Collected data entries ::
<<<<
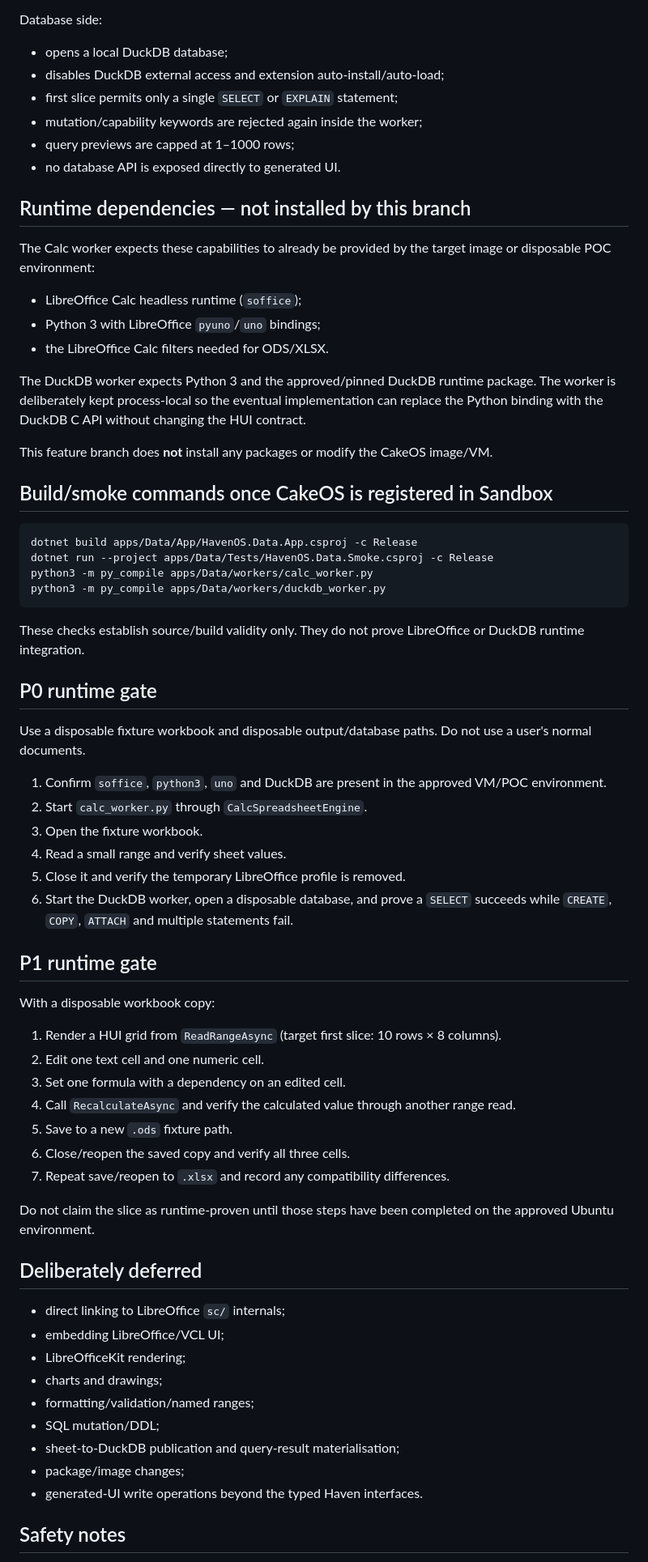
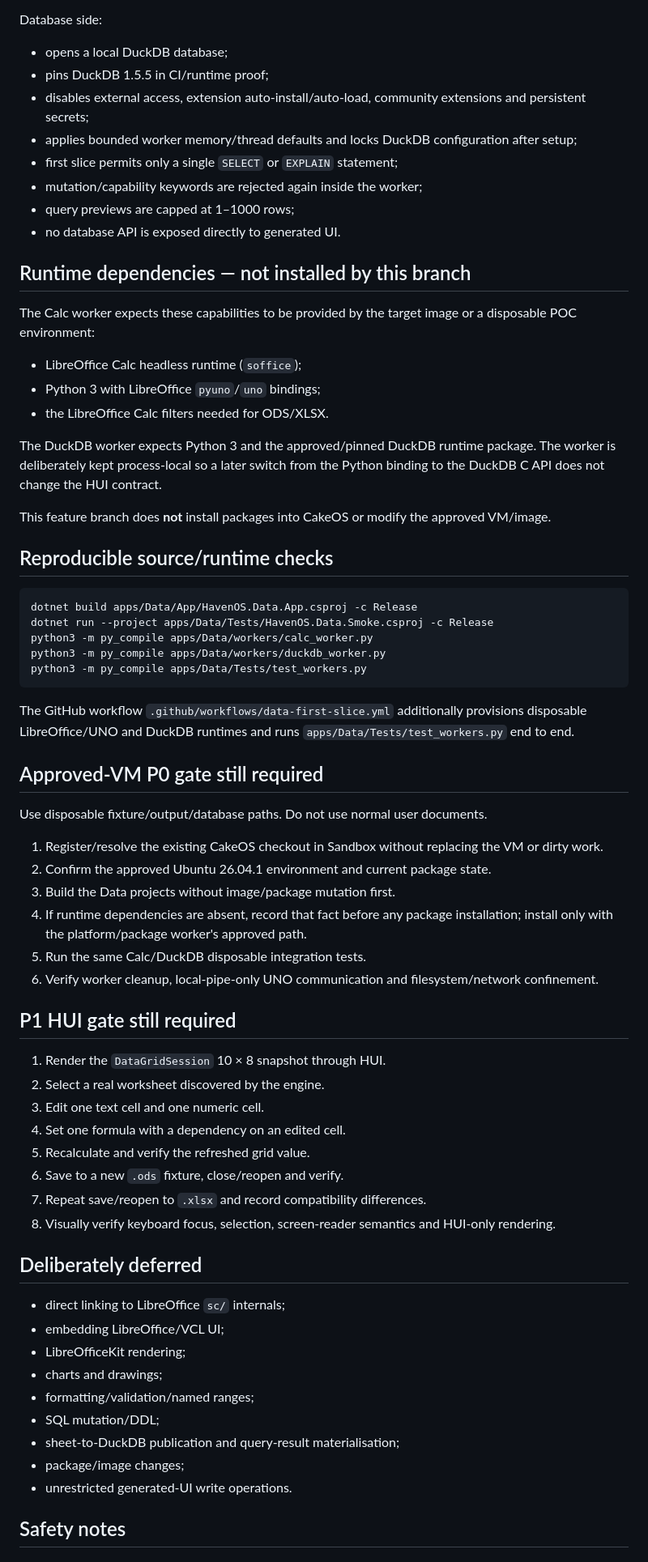
Before and after one commit to CroakyJake12/CakeOS, a Markdown page: apps/Data/README.md, the part around one of its changes. Shown at 81% size. Rendered like a GitHub page.

Commit message:
Record Haven Data runtime evidence

````diff
--- a/apps/Data/README.md
+++ b/apps/Data/README.md
@@ -43,7 +64,9 @@ Spreadsheet side:
 Database side:
 
 - opens a local DuckDB database;
-- disables DuckDB external access and extension auto-install/auto-load;
+- pins DuckDB 1.5.5 in CI/runtime proof;
+- disables external access, extension auto-install/auto-load, community extensions and persistent secrets;
+- applies bounded worker memory/thread defaults and locks DuckDB configuration after setup;
 - first slice permits only a single `SELECT` or `EXPLAIN` statement;
 - mutation/capability keywords are rejected again inside the worker;
 - query previews are capped at 1–1000 rows;
@@ -51,51 +74,49 @@ Database side:
 
 ## Runtime dependencies — not installed by this branch
 
-The Calc worker expects these capabilities to already be provided by the target image or disposable POC environment:
+The Calc worker expects these capabilities to be provided by the target image or a disposable POC environment:
 
 - LibreOffice Calc headless runtime (`soffice`);
 - Python 3 with LibreOffice `pyuno`/`uno` bindings;
 - the LibreOffice Calc filters needed for ODS/XLSX.
 
-The DuckDB worker expects Python 3 and the approved/pinned DuckDB runtime package. The worker is deliberately kept process-local so the eventual implementation can replace the Python binding with the DuckDB C API without changing the HUI contract.
+The DuckDB worker expects Python 3 and the approved/pinned DuckDB runtime package. The worker is deliberately kept process-local so a later switch from the Python binding to the DuckDB C API does not change the HUI contract.
 
-This feature branch does **not** install any packages or modify the CakeOS image/VM.
+This feature branch does **not** install packages into CakeOS or modify the approved VM/image.
 
-## Build/smoke commands once CakeOS is registered in Sandbox
+## Reproducible source/runtime checks
 
 ```bash
 dotnet build apps/Data/App/HavenOS.Data.App.csproj -c Release
 dotnet run --project apps/Data/Tests/HavenOS.Data.Smoke.csproj -c Release
 python3 -m py_compile apps/Data/workers/calc_worker.py
 python3 -m py_compile apps/Data/workers/duckdb_worker.py
+python3 -m py_compile apps/Data/Tests/test_workers.py
 ```
 
-These checks establish source/build validity only. They do not prove LibreOffice or DuckDB runtime integration.
+The GitHub workflow `.github/workflows/data-first-slice.yml` additionally provisions disposable LibreOffice/UNO and DuckDB runtimes and runs `apps/Data/Tests/test_workers.py` end to end.
 
-## P0 runtime gate
+## Approved-VM P0 gate still required
 
-Use a disposable fixture workbook and disposable output/database paths. Do not use a user's normal documents.
+Use disposable fixture/output/database paths. Do not use normal user documents.
 
-1. Confirm `soffice`, `python3`, `uno` and DuckDB are present in the approved VM/POC environment.
-2. Start `calc_worker.py` through `CalcSpreadsheetEngine`.
-3. Open the fixture workbook.
-4. Read a small range and verify sheet values.
-5. Close it and verify the temporary LibreOffice profile is removed.
-6. Start the DuckDB worker, open a disposable database, and prove a `SELECT` succeeds while `CREATE`, `COPY`, `ATTACH` and multiple statements fail.
+1. Register/resolve the existing CakeOS checkout in Sandbox without replacing the VM or dirty work.
+2. Confirm the approved Ubuntu 26.04.1 environment and current package state.
+3. Build the Data projects without image/package mutation first.
+4. If runtime dependencies are absent, record that fact before any package installation; install only with the platform/package worker's approved path.
+5. Run the same Calc/DuckDB disposable integration tests.
+6. Verify worker cleanup, local-pipe-only UNO communication and filesystem/network confinement.
 
-## P1 runtime gate
+## P1 HUI gate still required
 
-With a disposable workbook copy:
-
-1. Render a HUI grid from `ReadRangeAsync` (target first slice: 10 rows × 8 columns).
-2. Edit one text cell and one numeric cell.
-3. Set one formula with a dependency on an edited cell.
-4. Call `RecalculateAsync` and verify the calculated value through another range read.
-5. Save to a new `.ods` fixture path.
-6. Close/reopen the saved copy and verify all three cells.
-7. Repeat save/reopen to `.xlsx` and record any compatibility differences.
-
-Do not claim the slice as runtime-proven until those steps have been completed on the approved Ubuntu environment.
+1. Render the `DataGridSession` 10 × 8 snapshot through HUI.
+2. Select a real worksheet discovered by the engine.
+3. Edit one text cell and one numeric cell.
+4. Set one formula with a dependency on an edited cell.
+5. Recalculate and verify the refreshed grid value.
+6. Save to a new `.ods` fixture, close/reopen and verify.
+7. Repeat save/reopen to `.xlsx` and record compatibility differences.
+8. Visually verify keyboard focus, selection, screen-reader semantics and HUI-only rendering.
 
 ## Deliberately deferred
 
@@ -107,7 +128,7 @@ Do not claim the slice as runtime-proven until those steps have been completed o
 - SQL mutation/DDL;
 - sheet-to-DuckDB publication and query-result materialisation;
 - package/image changes;
-- generated-UI write operations beyond the typed Haven interfaces.
+- unrestricted generated-UI write operations.
 
 ## Safety notes
 
````
Also changed, not shown: other parts of apps/Data/README.md (+27 -6 lines).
>>>>
ACTION ITEM :: Lines with "branch" in the records above: copy every one of them.

COMPLETED TASK ::
 ## Runtime dependencies — not installed by this branch
-This feature branch does **not** install any packages or modify the CakeOS image/VM.
+This feature branch does **not** install packages into CakeOS or modify the approved VM/image.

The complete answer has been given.